[Data excerpts]
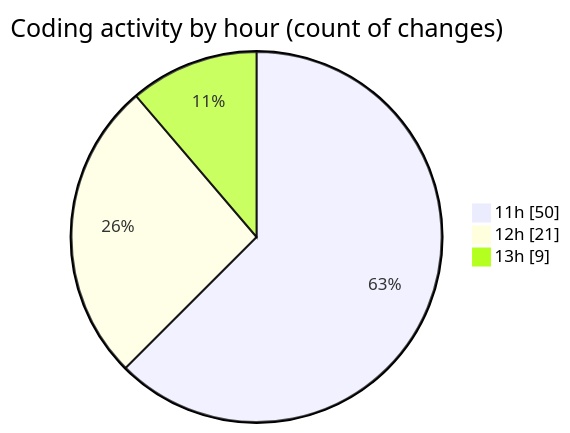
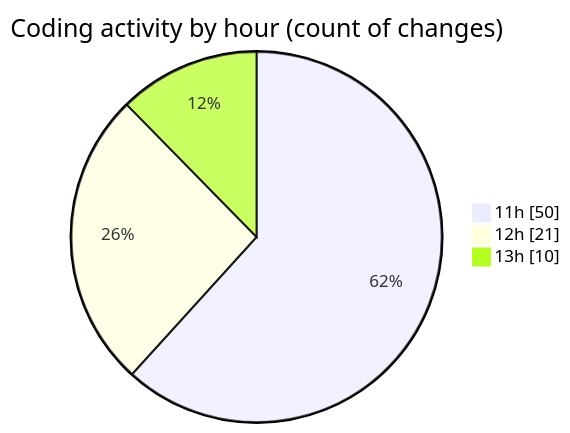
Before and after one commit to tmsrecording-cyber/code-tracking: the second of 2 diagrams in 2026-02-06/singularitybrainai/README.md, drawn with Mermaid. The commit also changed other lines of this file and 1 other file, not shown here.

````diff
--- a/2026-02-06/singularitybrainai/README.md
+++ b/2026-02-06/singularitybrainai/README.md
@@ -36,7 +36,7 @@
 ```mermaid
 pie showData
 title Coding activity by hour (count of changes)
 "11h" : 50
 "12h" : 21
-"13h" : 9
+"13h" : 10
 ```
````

--

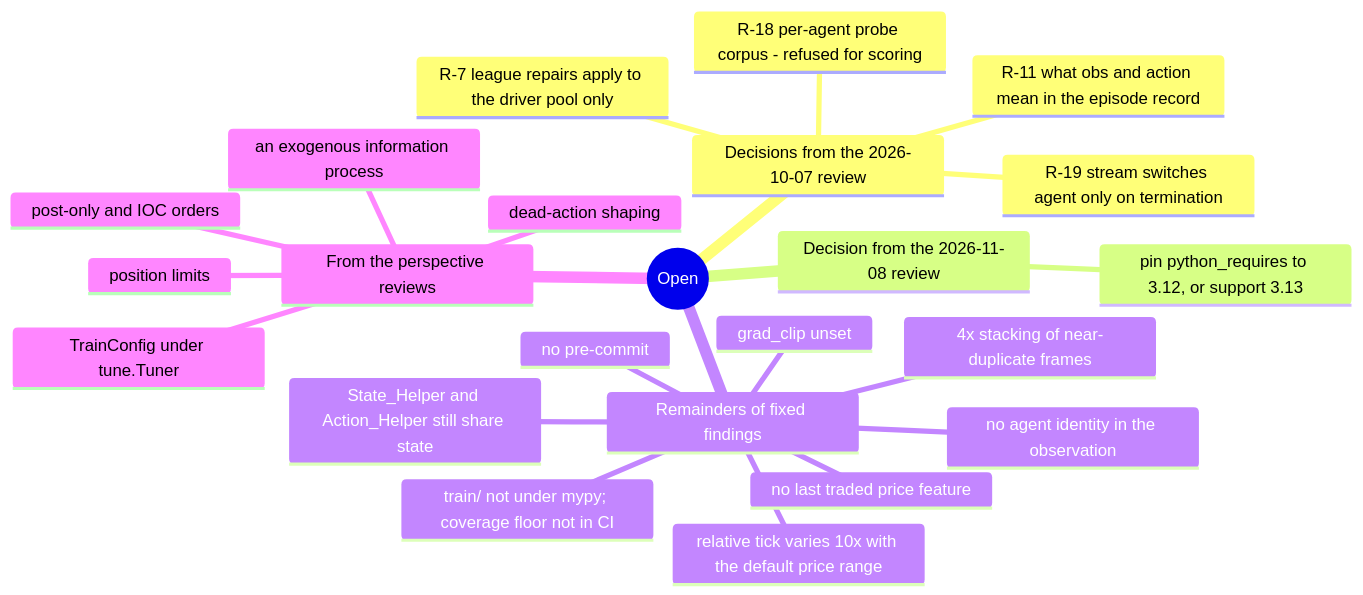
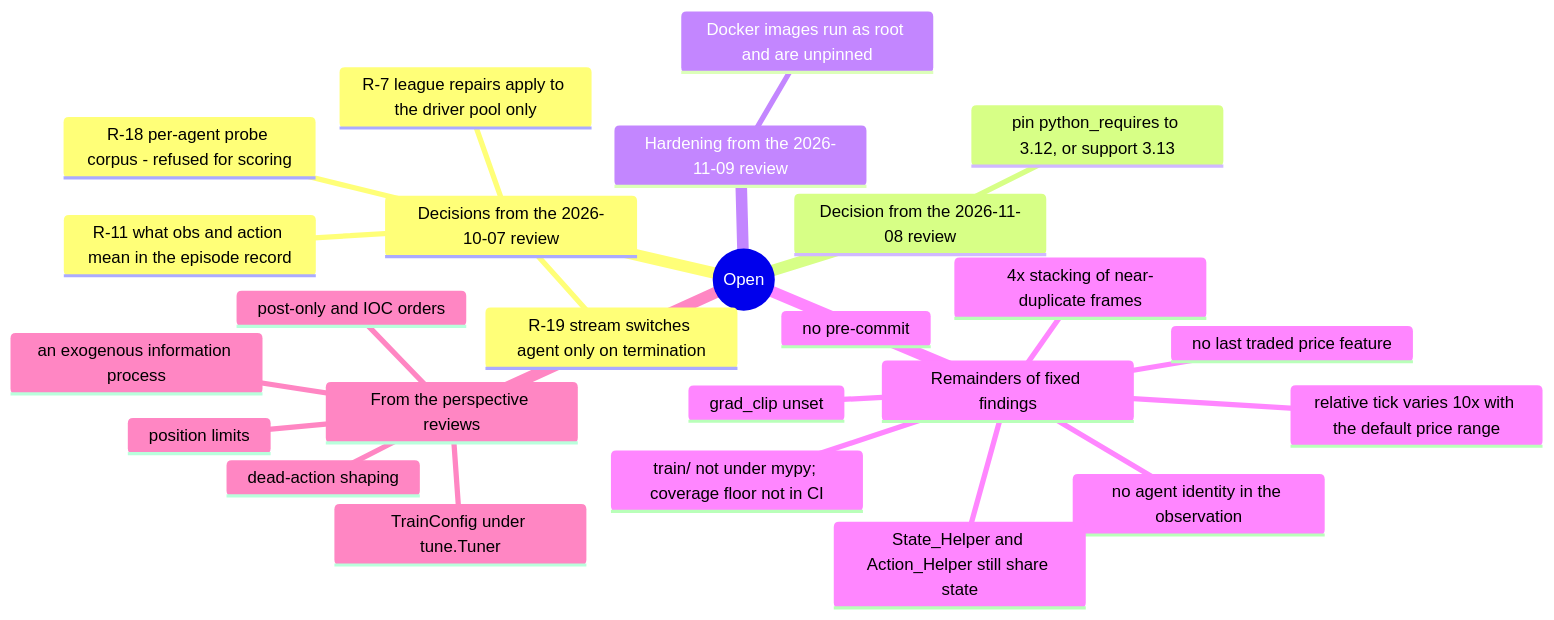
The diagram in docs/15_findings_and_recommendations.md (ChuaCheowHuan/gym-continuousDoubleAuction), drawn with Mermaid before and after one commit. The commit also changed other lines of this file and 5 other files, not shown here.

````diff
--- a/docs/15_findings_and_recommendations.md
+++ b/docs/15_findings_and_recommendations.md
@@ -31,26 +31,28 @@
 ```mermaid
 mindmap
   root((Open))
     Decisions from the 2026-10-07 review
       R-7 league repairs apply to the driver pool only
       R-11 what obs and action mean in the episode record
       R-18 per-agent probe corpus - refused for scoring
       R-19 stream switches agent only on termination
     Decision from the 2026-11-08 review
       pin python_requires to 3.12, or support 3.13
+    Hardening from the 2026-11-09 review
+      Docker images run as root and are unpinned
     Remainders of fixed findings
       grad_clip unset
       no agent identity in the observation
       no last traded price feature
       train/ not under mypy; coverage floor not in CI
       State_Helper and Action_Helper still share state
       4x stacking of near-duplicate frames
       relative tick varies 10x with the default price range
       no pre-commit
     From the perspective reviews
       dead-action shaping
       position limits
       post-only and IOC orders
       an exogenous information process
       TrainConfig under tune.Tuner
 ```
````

==

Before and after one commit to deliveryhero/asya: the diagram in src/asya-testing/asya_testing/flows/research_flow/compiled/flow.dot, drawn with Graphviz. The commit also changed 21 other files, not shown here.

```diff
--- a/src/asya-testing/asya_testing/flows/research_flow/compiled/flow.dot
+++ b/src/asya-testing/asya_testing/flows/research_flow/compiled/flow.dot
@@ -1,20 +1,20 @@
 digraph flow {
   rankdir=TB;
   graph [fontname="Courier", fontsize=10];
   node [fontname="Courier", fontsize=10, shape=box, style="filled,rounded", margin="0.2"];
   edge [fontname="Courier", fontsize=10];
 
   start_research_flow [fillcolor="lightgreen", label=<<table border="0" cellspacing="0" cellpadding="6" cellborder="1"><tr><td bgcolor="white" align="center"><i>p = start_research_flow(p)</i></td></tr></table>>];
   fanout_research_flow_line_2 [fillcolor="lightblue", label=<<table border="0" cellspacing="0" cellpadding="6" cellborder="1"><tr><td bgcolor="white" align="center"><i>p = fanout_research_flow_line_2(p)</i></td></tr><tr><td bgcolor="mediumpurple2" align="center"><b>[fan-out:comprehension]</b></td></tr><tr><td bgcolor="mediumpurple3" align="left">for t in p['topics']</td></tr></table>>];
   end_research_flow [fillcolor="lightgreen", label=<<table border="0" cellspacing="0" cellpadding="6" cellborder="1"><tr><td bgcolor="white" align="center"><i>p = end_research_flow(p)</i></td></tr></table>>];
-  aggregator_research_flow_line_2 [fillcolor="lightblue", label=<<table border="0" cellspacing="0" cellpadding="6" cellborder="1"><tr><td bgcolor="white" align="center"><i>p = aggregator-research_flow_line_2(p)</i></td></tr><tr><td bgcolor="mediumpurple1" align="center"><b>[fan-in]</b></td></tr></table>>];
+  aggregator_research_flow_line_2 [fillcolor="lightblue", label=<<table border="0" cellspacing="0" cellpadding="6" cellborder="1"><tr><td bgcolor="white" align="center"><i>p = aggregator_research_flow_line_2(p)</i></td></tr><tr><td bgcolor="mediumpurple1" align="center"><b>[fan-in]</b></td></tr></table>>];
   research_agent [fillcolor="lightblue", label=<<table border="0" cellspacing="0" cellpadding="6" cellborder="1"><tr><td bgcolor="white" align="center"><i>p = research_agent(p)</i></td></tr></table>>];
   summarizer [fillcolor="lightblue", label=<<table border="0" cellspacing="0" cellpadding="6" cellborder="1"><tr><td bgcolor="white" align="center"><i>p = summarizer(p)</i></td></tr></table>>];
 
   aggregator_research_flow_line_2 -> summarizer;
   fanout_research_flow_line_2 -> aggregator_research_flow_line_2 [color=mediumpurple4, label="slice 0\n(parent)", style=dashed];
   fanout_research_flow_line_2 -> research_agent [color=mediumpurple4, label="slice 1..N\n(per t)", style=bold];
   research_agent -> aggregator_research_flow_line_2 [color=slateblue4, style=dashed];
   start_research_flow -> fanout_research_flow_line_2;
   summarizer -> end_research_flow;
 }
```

__REQUIRED ACTION__
Find the string "fontname" in the records, then copy each line where it occurs.

__OUTPUT FOR THIS EXERCISE__
   graph [fontname="Courier", fontsize=10];
   node [fontname="Courier", fontsize=10, shape=box, style="filled,rounded", margin="0.2"];
   edge [fontname="Courier", fontsize=10];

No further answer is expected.